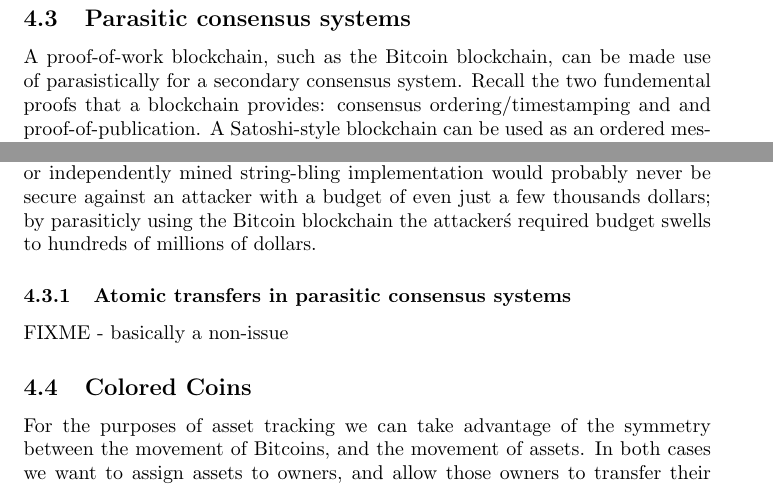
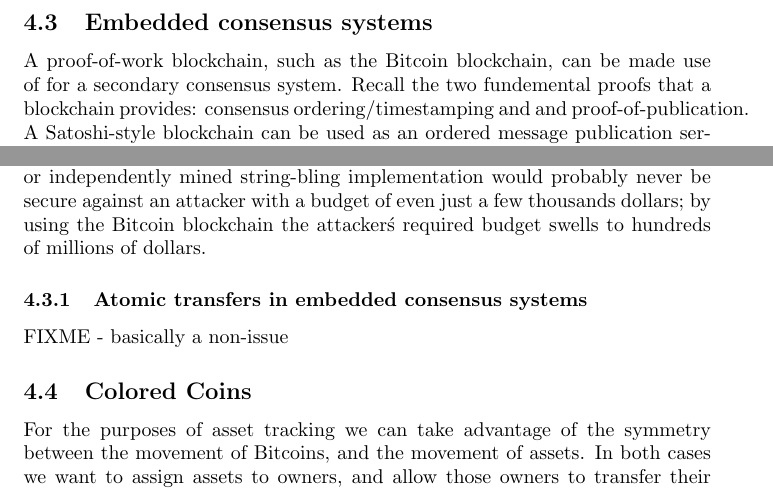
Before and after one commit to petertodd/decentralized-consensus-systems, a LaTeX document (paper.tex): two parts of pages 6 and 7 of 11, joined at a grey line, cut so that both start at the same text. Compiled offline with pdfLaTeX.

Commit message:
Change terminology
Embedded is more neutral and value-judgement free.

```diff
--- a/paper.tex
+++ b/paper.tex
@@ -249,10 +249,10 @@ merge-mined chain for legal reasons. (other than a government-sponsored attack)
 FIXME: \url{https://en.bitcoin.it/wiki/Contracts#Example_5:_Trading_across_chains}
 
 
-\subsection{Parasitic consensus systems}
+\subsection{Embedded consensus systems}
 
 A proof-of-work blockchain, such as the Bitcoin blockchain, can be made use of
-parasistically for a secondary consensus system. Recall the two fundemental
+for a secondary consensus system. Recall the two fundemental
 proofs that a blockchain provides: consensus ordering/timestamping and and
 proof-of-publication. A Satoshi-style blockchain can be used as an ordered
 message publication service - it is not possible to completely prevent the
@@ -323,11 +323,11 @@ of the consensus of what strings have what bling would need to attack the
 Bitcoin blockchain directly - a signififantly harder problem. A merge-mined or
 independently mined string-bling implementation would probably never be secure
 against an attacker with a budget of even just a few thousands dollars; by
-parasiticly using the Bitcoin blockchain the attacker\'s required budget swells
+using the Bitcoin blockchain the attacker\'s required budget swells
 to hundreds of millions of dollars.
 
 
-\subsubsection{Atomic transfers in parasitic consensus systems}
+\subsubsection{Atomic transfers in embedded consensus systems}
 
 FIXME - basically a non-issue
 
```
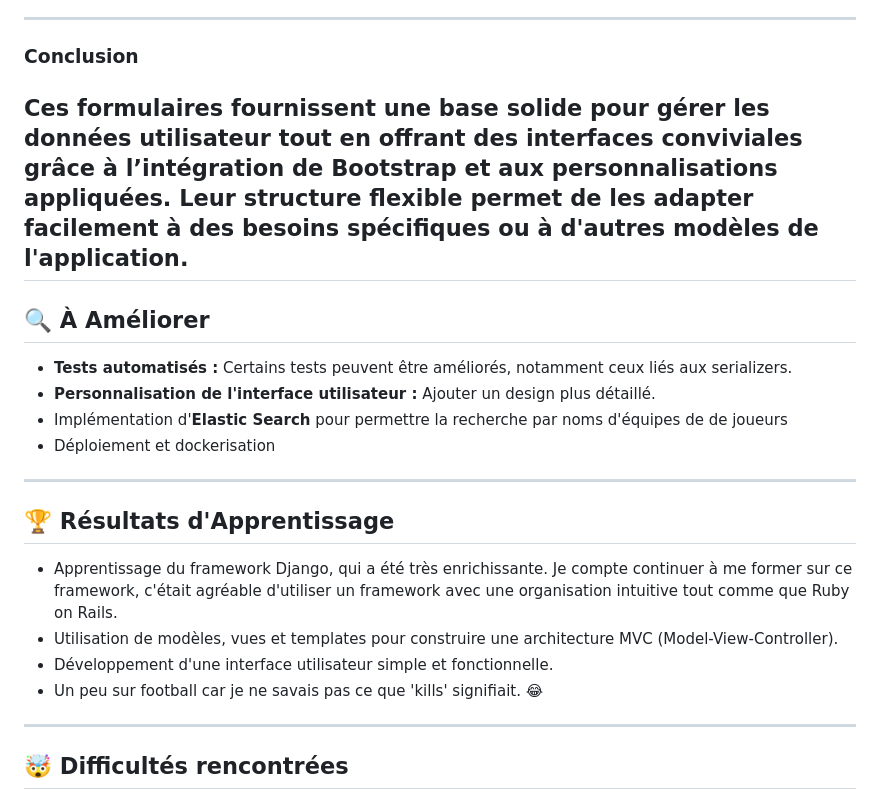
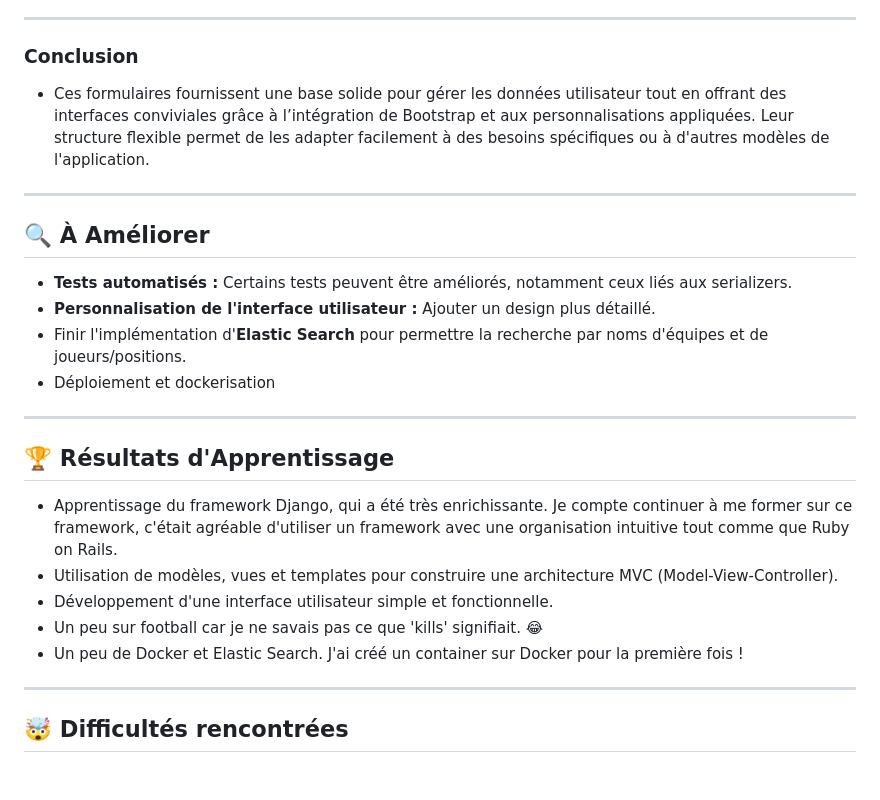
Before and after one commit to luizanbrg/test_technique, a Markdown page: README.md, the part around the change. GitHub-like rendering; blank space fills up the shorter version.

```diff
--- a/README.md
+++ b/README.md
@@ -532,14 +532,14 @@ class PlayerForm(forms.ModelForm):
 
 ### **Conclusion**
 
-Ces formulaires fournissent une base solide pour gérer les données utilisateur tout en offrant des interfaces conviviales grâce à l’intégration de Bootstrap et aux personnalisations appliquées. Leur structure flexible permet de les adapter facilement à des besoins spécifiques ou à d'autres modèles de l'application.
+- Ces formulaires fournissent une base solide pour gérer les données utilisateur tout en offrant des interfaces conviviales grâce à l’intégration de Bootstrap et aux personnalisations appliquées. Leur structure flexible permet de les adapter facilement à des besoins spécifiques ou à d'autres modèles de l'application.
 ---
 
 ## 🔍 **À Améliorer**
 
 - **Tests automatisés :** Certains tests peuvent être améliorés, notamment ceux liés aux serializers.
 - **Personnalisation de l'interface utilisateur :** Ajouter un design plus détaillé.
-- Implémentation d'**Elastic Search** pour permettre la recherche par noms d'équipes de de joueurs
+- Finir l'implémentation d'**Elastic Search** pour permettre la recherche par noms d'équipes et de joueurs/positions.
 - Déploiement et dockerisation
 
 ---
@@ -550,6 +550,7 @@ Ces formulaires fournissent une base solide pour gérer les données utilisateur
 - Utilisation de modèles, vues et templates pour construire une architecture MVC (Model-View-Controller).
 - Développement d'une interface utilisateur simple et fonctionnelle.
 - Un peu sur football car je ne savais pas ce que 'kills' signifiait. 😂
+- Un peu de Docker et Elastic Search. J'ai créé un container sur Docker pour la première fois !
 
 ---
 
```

======

## What the task requires
Print the material precisely as given, dropping any images it holds.

## Output of the exercise
Before and after one commit to petertodd/decentralized-consensus-systems, a LaTeX document (paper.tex): two parts of pages 6 and 7 of 11, joined at a grey line, cut so that both start at the same text. Compiled offline with pdfLaTeX.

Commit message:
Change terminology
Embedded is more neutral and value-judgement free.

```diff
--- a/paper.tex
+++ b/paper.tex
@@ -249,10 +249,10 @@ merge-mined chain for legal reasons. (other than a government-sponsored attack)
 FIXME: \url{https://en.bitcoin.it/wiki/Contracts#Example_5:_Trading_across_chains}
 
 
-\subsection{Parasitic consensus systems}
+\subsection{Embedded consensus systems}
 
 A proof-of-work blockchain, such as the Bitcoin blockchain, can be made use of
-parasistically for a secondary consensus system. Recall the two fundemental
+for a secondary consensus system. Recall the two fundemental
 proofs that a blockchain provides: consensus ordering/timestamping and and
 proof-of-publication. A Satoshi-style blockchain can be used as an ordered
 message publication service - it is not possible to completely prevent the
@@ -323,11 +323,11 @@ of the consensus of what strings have what bling would need to attack the
 Bitcoin blockchain directly - a signififantly harder problem. A merge-mined or
 independently mined string-bling implementation would probably never be secure
 against an attacker with a budget of even just a few thousands dollars; by
-parasiticly using the Bitcoin blockchain the attacker\'s required budget swells
+using the Bitcoin blockchain the attacker\'s required budget swells
 to hundreds of millions of dollars.
 
 
-\subsubsection{Atomic transfers in parasitic consensus systems}
+\subsubsection{Atomic transfers in embedded consensus systems}
 
 FIXME - basically a non-issue
 
```
Before and after one commit to luizanbrg/test_technique, a Markdown page: README.md, the part around the change. GitHub-like rendering; blank space fills up the shorter version.

```diff
--- a/README.md
+++ b/README.md
@@ -532,14 +532,14 @@ class PlayerForm(forms.ModelForm):
 
 ### **Conclusion**
 
-Ces formulaires fournissent une base solide pour gérer les données utilisateur tout en offrant des interfaces conviviales grâce à l’intégration de Bootstrap et aux personnalisations appliquées. Leur structure flexible permet de les adapter facilement à des besoins spécifiques ou à d'autres modèles de l'application.
+- Ces formulaires fournissent une base solide pour gérer les données utilisateur tout en offrant des interfaces conviviales grâce à l’intégration de Bootstrap et aux personnalisations appliquées. Leur structure flexible permet de les adapter facilement à des besoins spécifiques ou à d'autres modèles de l'application.
 ---
 
 ## 🔍 **À Améliorer**
 
 - **Tests automatisés :** Certains tests peuvent être améliorés, notamment ceux liés aux serializers.
 - **Personnalisation de l'interface utilisateur :** Ajouter un design plus détaillé.
-- Implémentation d'**Elastic Search** pour permettre la recherche par noms d'équipes de de joueurs
+- Finir l'implémentation d'**Elastic Search** pour permettre la recherche par noms d'équipes et de joueurs/positions.
 - Déploiement et dockerisation
 
 ---
@@ -550,6 +550,7 @@ Ces formulaires fournissent une base solide pour gérer les données utilisateur
 - Utilisation de modèles, vues et templates pour construire une architecture MVC (Model-View-Controller).
 - Développement d'une interface utilisateur simple et fonctionnelle.
 - Un peu sur football car je ne savais pas ce que 'kills' signifiait. 😂
+- Un peu de Docker et Elastic Search. J'ai créé un container sur Docker pour la première fois !
 
 ---
 
```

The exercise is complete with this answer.